He said his side had paid $105,000 for "actual documentation from two witnesses" and made a $200,000 deposit for a videotape they had yet to receive.
The hearing went on hiatus two weeks ago so the arbitrator, Fredric Horowitz, could tend to other matters, It resumed Wednesday.
Rodriguez was one of 14 players suspended in connection with the Biogenesis scandal and is the only one who appealed his suspension.
Rodriguez, 38, is fifth on MLB's list of all-time home run leaders, just six behind Willie Mays. He would make $25 million in 2014, if his suspension is overturned. If his suspension is upheld, he won't be eligible to return until 49 games into the 2015 season.
He has filed suit against MLB and retiring Commisioner Bud Selig, alleging they "engaged in tortuous and egregious conduct with one and only one goal ... to destroy the reputation and career of Alex Rodriguez."
Tacopina said in August that Rodriguez was a consultant to Biogenenis.

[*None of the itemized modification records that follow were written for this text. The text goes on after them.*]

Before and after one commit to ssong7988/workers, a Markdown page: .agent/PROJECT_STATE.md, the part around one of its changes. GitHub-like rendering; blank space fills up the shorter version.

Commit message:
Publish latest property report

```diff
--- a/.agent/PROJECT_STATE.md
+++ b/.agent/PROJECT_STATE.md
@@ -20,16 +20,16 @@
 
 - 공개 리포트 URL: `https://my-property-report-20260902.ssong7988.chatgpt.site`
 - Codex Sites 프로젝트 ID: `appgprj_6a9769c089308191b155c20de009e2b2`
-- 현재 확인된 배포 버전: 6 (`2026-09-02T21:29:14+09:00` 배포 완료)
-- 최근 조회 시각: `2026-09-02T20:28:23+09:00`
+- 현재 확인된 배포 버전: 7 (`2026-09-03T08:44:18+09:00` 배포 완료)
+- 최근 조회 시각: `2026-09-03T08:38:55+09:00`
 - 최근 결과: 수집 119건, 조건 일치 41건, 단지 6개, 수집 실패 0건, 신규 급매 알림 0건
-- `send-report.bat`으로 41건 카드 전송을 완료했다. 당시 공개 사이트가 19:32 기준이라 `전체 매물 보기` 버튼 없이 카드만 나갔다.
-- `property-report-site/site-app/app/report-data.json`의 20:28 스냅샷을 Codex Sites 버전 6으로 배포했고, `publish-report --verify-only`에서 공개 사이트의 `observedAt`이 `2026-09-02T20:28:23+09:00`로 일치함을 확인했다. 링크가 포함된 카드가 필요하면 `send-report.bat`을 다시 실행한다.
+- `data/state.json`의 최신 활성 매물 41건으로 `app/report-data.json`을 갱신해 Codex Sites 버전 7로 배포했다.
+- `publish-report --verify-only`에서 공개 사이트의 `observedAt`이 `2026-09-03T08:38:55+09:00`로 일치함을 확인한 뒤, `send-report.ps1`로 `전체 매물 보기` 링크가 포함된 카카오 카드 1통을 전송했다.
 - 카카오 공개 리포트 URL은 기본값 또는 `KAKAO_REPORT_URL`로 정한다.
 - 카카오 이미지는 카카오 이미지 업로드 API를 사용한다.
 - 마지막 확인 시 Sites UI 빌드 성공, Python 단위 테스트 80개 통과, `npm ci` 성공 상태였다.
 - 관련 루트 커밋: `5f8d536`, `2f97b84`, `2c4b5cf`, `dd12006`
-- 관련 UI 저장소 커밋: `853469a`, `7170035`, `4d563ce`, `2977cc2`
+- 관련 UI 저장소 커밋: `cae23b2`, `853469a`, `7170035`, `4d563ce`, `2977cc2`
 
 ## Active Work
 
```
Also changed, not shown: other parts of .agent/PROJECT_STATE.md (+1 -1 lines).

"Clearly there was a relationship -- a consulting relationship," Tacopina said. "I mean, Biogenesis, that lab has consulted with many professional athletes. Not every single one of those athletes has been accused of or found guilty of using illegal substances."
He said Monday that Rodriguez had "absolutely not" taken steroids recently and MLB doesn't have any evidence that he had.
However, Rodriguez has said he used drugs in the past.
In 2009, Rodriguez admitted to taking performance-enhancing drugs while a shortstop for the Texas Rangers between 2001 and 2003. He won the first of his MVP awards in 2003.
He was traded to the New York Yankees before the 2004 season. He played 44 games this year, batting an underwhelming .244 with seven home runs after spending the first part of the season on the disabled list.